All lines holding the word "const" in the listing below need to be copied.

Start of Data for analysis

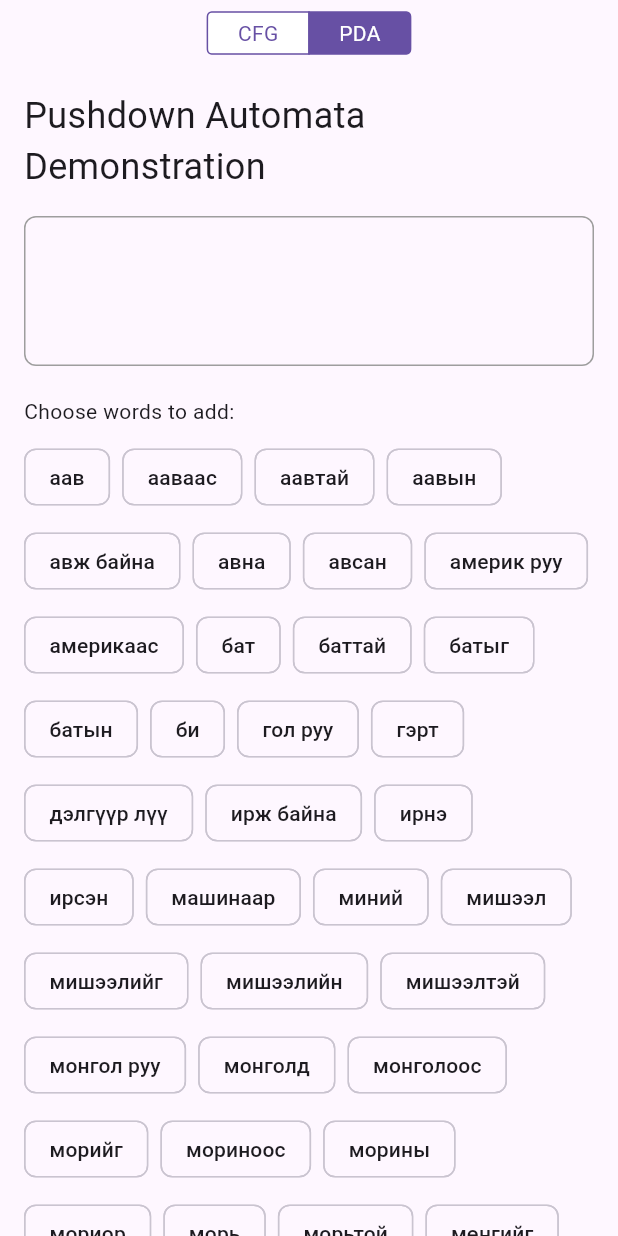
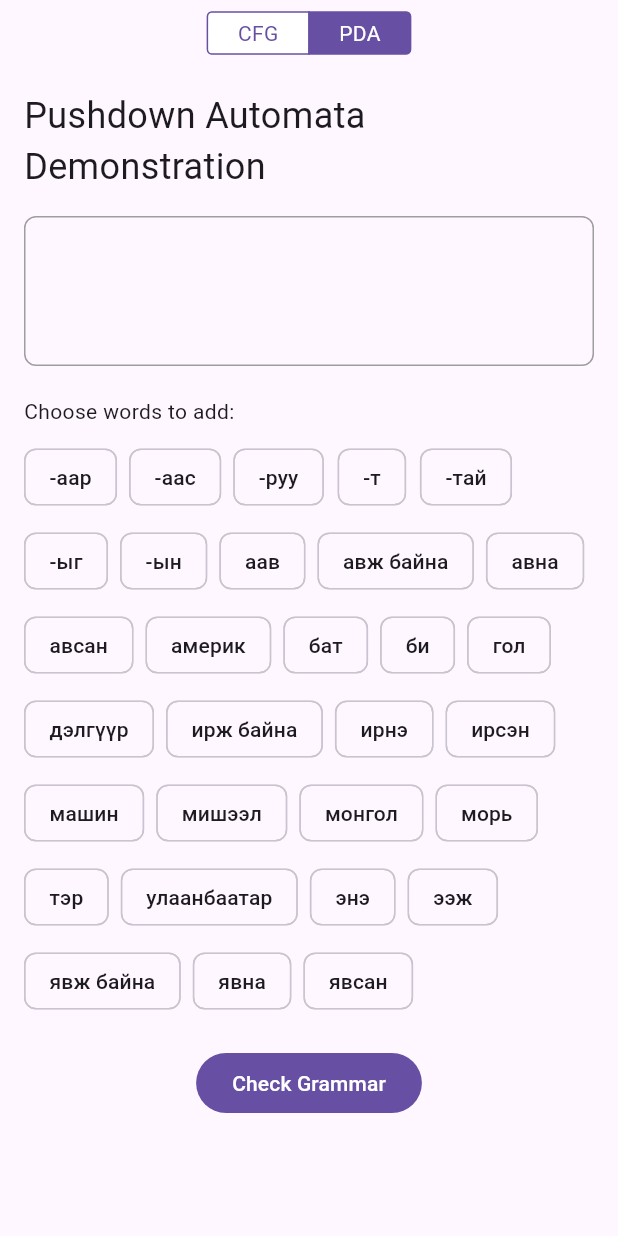
Before and after one commit to suragch/mongol_cfg, a Flutter app: the screen it shows after launch, after a tap on "PDA", on a phone screen of 412 x 824 dp. Run offline on Flutter 3.47's test engine with Material 3 defaults, Android fonts, the phone set to English and light mode, and no system bars.

Commit message:
agglutinative rules

```diff
--- a/lib/logic/cfg_generator.dart
+++ b/lib/logic/cfg_generator.dart
@@ -1,6 +1,6 @@
 import 'dart:math';
 
-import 'package:mongol_cfg/logic/grammar.dart';
+import 'package:mongol_cfg/logic/grammar_agglutinative.dart';
 
 import 'symbol.dart';
 
--- /dev/null
+++ b/lib/logic/grammar_agglutinative.dart
@@ -0,0 +1,127 @@
+import 'dart:core' hide Symbol;
+
+import 'symbol.dart';
+
+class GrammarRule {
+  const GrammarRule(this.symbol, this.expansion);
+  final CfgSymbol symbol;
+  final List<CfgSymbol> expansion;
+}
+
+const grammarRules = [
+  GrammarRule(CfgSymbol('S'), [CfgSymbol('NominativeSentence')]),
+  GrammarRule(CfgSymbol('S'), [CfgSymbol('GenitiveSentence')]),
+  GrammarRule(CfgSymbol('S'), [CfgSymbol('DativeLocativeSentence')]),
+  GrammarRule(CfgSymbol('S'), [CfgSymbol('AccusativeSentence')]),
+  GrammarRule(CfgSymbol('S'), [CfgSymbol('AblativeSentence')]),
+  GrammarRule(CfgSymbol('S'), [CfgSymbol('InstrumentalSentence')]),
+  GrammarRule(CfgSymbol('S'), [CfgSymbol('ComitativeSentence')]),
+  GrammarRule(CfgSymbol('S'), [CfgSymbol('DirectiveSentence')]),
+
+  // Nominative Sentence
+  GrammarRule(CfgSymbol('NominativeSentence'), [CfgSymbol('NounPhrase'), CfgSymbol('Verb')]),
+  GrammarRule(CfgSymbol('NounPhrase'), [CfgSymbol('NomNoun')]),
+  GrammarRule(CfgSymbol('Verb'), [CfgSymbol('PastVerb')]),
+  GrammarRule(CfgSymbol('Verb'), [CfgSymbol('PresentVerb')]),
+  GrammarRule(CfgSymbol('Verb'), [CfgSymbol('FutureVerb')]),
+  GrammarRule(CfgSymbol('NomNoun'), [CfgSymbol('Pronoun')]),
+  GrammarRule(CfgSymbol('NomNoun'), [CfgSymbol('Name')]),
+  GrammarRule(CfgSymbol('NomNoun'), [CfgSymbol('RegularNoun')]),
+  GrammarRule(CfgSymbol('Pronoun'), [CfgSymbol('тэр', isTerminal: true)]),
+  GrammarRule(CfgSymbol('Pronoun'), [CfgSymbol('би', isTerminal: true)]),
+  GrammarRule(CfgSymbol('Name'), [CfgSymbol('бат', isTerminal: true)]),
+  GrammarRule(CfgSymbol('Name'), [CfgSymbol('мишээл', isTerminal: true)]),
+  GrammarRule(CfgSymbol('RegularNoun'), [CfgSymbol('аав', isTerminal: true)]),
+  GrammarRule(CfgSymbol('RegularNoun'), [CfgSymbol('ээж', isTerminal: true)]),
+  GrammarRule(CfgSymbol('RegularNoun'), [CfgSymbol('морь', isTerminal: true)]),
+  GrammarRule(CfgSymbol('PastVerb'), [CfgSymbol('ирсэн', isTerminal: true)]),
+  GrammarRule(CfgSymbol('PastVerb'), [CfgSymbol('явсан', isTerminal: true)]),
+  GrammarRule(CfgSymbol('PresentVerb'), [CfgSymbol('ирж байна', isTerminal: true)]),
+  GrammarRule(CfgSymbol('PresentVerb'), [CfgSymbol('явж байна', isTerminal: true)]),
+  GrammarRule(CfgSymbol('FutureVerb'), [CfgSymbol('ирнэ', isTerminal: true)]),
+  GrammarRule(CfgSymbol('FutureVerb'), [CfgSymbol('явна', isTerminal: true)]),
+
+  // Genitive Sentence
+  GrammarRule(CfgSymbol('GenitiveSentence'), [CfgSymbol('GenNoun'), CfgSymbol('NomNoun'), CfgSymbol('Verb')]),
+  GrammarRule(CfgSymbol('GenNoun'), [CfgSymbol('Pronoun'), CfgSymbol('-ын', isTerminal: true)]),
+  GrammarRule(CfgSymbol('GenNoun'), [CfgSymbol('Name'), CfgSymbol('-ын', isTerminal: true)]),
+  GrammarRule(CfgSymbol('GenNoun'), [CfgSymbol('RegularNoun'), CfgSymbol('-ын', isTerminal: true)]),
+  // GrammarRule(CfgSymbol('Pronoun-ын'), [CfgSymbol('түүний', isTerminal: true)]),
+  // GrammarRule(CfgSymbol('Pronoun-ын'), [CfgSymbol('миний', isTerminal: true)]),
+  // GrammarRule(CfgSymbol('Name-ын'), [CfgSymbol('батын', isTerminal: true)]),
+  // GrammarRule(CfgSymbol('Name-ын'), [CfgSymbol('мишээлийн', isTerminal: true)]),
+  // GrammarRule(CfgSymbol('RegularNoun-ын'), [CfgSymbol('аавын', isTerminal: true)]),
+  // GrammarRule(CfgSymbol('RegularNoun-ын'), [CfgSymbol('ээжийн', isTerminal: true)]),
+  // GrammarRule(CfgSymbol('RegularNoun-ын'), [CfgSymbol('морины', isTerminal: true)]),
+
+  // Dative Locative Sentence
+  GrammarRule(CfgSymbol('DativeLocativeSentence'), [CfgSymbol('NomNoun'), CfgSymbol('DatNoun'), CfgSymbol('Verb')]),
+  GrammarRule(CfgSymbol('DatNoun'), [CfgSymbol('Place'), CfgSymbol('-т', isTerminal: true)]),
+  GrammarRule(CfgSymbol('DatNoun'), [CfgSymbol('RegularNoun'), CfgSymbol('-т', isTerminal: true)]),
+  GrammarRule(CfgSymbol('Place'), [CfgSymbol('улаанбаатар', isTerminal: true)]),
+  GrammarRule(CfgSymbol('Place'), [CfgSymbol('монгол', isTerminal: true)]),
+  // GrammarRule(CfgSymbol('RegularNoun-т'), [CfgSymbol('гэрт', isTerminal: true)]),
+  // GrammarRule(CfgSymbol('RegularNoun-т'), [CfgSymbol('ээжид', isTerminal: true)]),
+
+  // Accusative Sentence
+  GrammarRule(CfgSymbol('AccusativeSentence'),
+      [CfgSymbol('NomNoun'), CfgSymbol('DemPronoun'), CfgSymbol('AccNoun'), CfgSymbol('TransVerb')]),
+  GrammarRule(CfgSymbol('DemPronoun'), [CfgSymbol('энэ', isTerminal: true)]),
+  GrammarRule(CfgSymbol('DemPronoun'), [CfgSymbol('тэр', isTerminal: true)]),
+  GrammarRule(CfgSymbol('AccNoun'), [CfgSymbol('Pronoun'), CfgSymbol('-ыг', isTerminal: true)]),
+  GrammarRule(CfgSymbol('AccNoun'), [CfgSymbol('Name'), CfgSymbol('-ыг', isTerminal: true)]),
+  GrammarRule(CfgSymbol('AccNoun'), [CfgSymbol('RegularNoun'), CfgSymbol('-ыг', isTerminal: true)]),
+  // GrammarRule(CfgSymbol('Pronoun-ыг'), [CfgSymbol('түүнийг', isTerminal: true)]),
+  // GrammarRule(CfgSymbol('Pronoun-ыг'), [CfgSymbol('намайг', isTerminal: true)]),
+  // GrammarRule(CfgSymbol('Name-ыг'), [CfgSymbol('батыг', isTerminal: true)]),
+  // GrammarRule(CfgSymbol('Name-ыг'), [CfgSymbol('мишээлийг', isTerminal: true)]),
+  // GrammarRule(CfgSymbol('RegularNoun-ыг'), [CfgSymbol('мөнгийг', isTerminal: true)]),
+  // GrammarRule(CfgSymbol('RegularNoun-ыг'), [CfgSymbol('номыг', isTerminal: true)]),
+  // GrammarRule(CfgSymbol('RegularNoun-ыг'), [CfgSymbol('морийг', isTerminal: true)]),
+  GrammarRule(CfgSymbol('TransVerb'), [CfgSymbol('TransPastVerb')]),
+  GrammarRule(CfgSymbol('TransVerb'), [CfgSymbol('TransPresentVerb')]),
+  GrammarRule(CfgSymbol('TransVerb'), [CfgSymbol('TransFutureVerb')]),
+  GrammarRule(CfgSymbol('TransPastVerb'), [CfgSymbol('авсан', isTerminal: true)]),
+  GrammarRule(CfgSymbol('TransPresentVerb'), [CfgSymbol('авж байна', isTerminal: true)]),
+  GrammarRule(CfgSymbol('TransFutureVerb'), [CfgSymbol('авна', isTerminal: true)]),
+
+  // Ablative Sentence
+  GrammarRule(CfgSymbol('AblativeSentence'), [CfgSymbol('NomNoun'), CfgSymbol('AblNoun'), CfgSymbol('Verb')]),
+  GrammarRule(CfgSymbol('AblNoun'), [CfgSymbol('Place'), CfgSymbol('-аас', isTerminal: true)]),
+  GrammarRule(CfgSymbol('AblNoun'), [CfgSymbol('RegularNoun'), CfgSymbol('-аас', isTerminal: true)]),
+  GrammarRule(CfgSymbol('Place'), [CfgSymbol('америк', isTerminal: true)]),
+  // GrammarRule(CfgSymbol('Place-аас'), [CfgSymbol('монголоос', isTerminal: true)]),
+  // GrammarRule(CfgSymbol('RegularNoun-аас'), [CfgSymbol('ааваас', isTerminal: true)]),
+  // GrammarRule(CfgSymbol('RegularNoun-аас'), [CfgSymbol('ээжээс', isTerminal: true)]),
+  // GrammarRule(CfgSymbol('RegularNoun-аас'), [CfgSymbol('мориноос', isTerminal: true)]),
+
+  // Instrumental Sentence
+  GrammarRule(CfgSymbol('InstrumentalSentence'), [CfgSymbol('NomNoun'), CfgSymbol('InsNoun'), CfgSymbol('Verb')]),
+  GrammarRule(CfgSymbol('InsNoun'), [CfgSymbol('RegularNoun'), CfgSymbol('-аар', isTerminal: true)]),
+  GrammarRule(CfgSymbol('RegularNoun'), [CfgSymbol('машин', isTerminal: true)]),
+  // GrammarRule(CfgSymbol('RegularNoun-аар'), [CfgSymbol('мориор', isTerminal: true)]),
+
+  // Comitative Sentence
+  GrammarRule(CfgSymbol('ComitativeSentence'), [CfgSymbol('NomNoun'), CfgSymbol('ComNoun'), CfgSymbol('Verb')]),
+  GrammarRule(CfgSymbol('ComNoun'), [CfgSymbol('Pronoun'), CfgSymbol('-тай', isTerminal: true)]),
+  GrammarRule(CfgSymbol('ComNoun'), [CfgSymbol('Name'), CfgSymbol('-тай', isTerminal: true)]),
+  GrammarRule(CfgSymbol('ComNoun'), [CfgSymbol('RegularNoun'), CfgSymbol('-тай', isTerminal: true)]),
+  // GrammarRule(CfgSymbol('ComNoun'), [CfgSymbol('Name-тай')]),
+  // GrammarRule(CfgSymbol('ComNoun'), [CfgSymbol('RegularNoun-тай')]),
+  // GrammarRule(CfgSymbol('Pronoun-тай'), [CfgSymbol('түүнтэй', isTerminal: true)]),
+  // GrammarRule(CfgSymbol('Pronoun-тай'), [CfgSymbol('надтай', isTerminal: true)]),
+  // GrammarRule(CfgSymbol('Name-тай'), [CfgSymbol('баттай', isTerminal: true)]),
+  // GrammarRule(CfgSymbol('Name-тай'), [CfgSymbol('мишээлтэй', isTerminal: true)]),
+  // GrammarRule(CfgSymbol('RegularNoun-тай'), [CfgSymbol('аавтай', isTerminal: true)]),
+  // GrammarRule(CfgSymbol('RegularNoun-тай'), [CfgSymbol('морьтой', isTerminal: true)]),
+
+  // Directive Sentence
+  GrammarRule(CfgSymbol('DirectiveSentence'), [CfgSymbol('NomNoun'), CfgSymbol('DirNoun'), CfgSymbol('Verb')]),
+  GrammarRule(CfgSymbol('DirNoun'), [CfgSymbol('Place'), CfgSymbol('-руу', isTerminal: true)]),
+  GrammarRule(CfgSymbol('DirNoun'), [CfgSymbol('RegularNoun'), CfgSymbol('-руу', isTerminal: true)]),
+  // GrammarRule(CfgSymbol('DirNoun'), [CfgSymbol('RegularNoun-руу')]),
+  // GrammarRule(CfgSymbol('Place-руу'), [CfgSymbol('америк руу', isTerminal: true)]),
+  // GrammarRule(CfgSymbol('Name-руу'), [CfgSymbol('монгол руу', isTerminal: true)]),
+  GrammarRule(CfgSymbol('RegularNoun'), [CfgSymbol('гол', isTerminal: true)]),
+  GrammarRule(CfgSymbol('RegularNoun-'), [CfgSymbol('дэлгүүр', isTerminal: true)]),
+];
--- a/lib/logic/pda_parser.dart
+++ b/lib/logic/pda_parser.dart
@@ -1,5 +1,5 @@
 import 'symbol.dart';
-import 'grammar.dart';
+import 'grammar_agglutinative.dart';
 
 class PDAParser {
   final List<GrammarRule> grammarRules;
--- a/lib/ui/pda_demo.dart
+++ b/lib/ui/pda_demo.dart
@@ -1,7 +1,8 @@
 import 'package:flutter/material.dart';
+import 'package:mongol_cfg/logic/grammar_agglutinative.dart';
 import 'package:mongol_cfg/logic/pda_parser.dart';
 import 'package:mongol_cfg/logic/symbol.dart';
-import '../logic/grammar.dart';
+// import '../logic/grammar.dart';
 
 class PdaDemo extends StatefulWidget {
   const PdaDemo({super.key});
```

End of Data for analysis

● **Reply**:
+  const GrammarRule(this.symbol, this.expansion);
+const grammarRules = [
   const PdaDemo({super.key});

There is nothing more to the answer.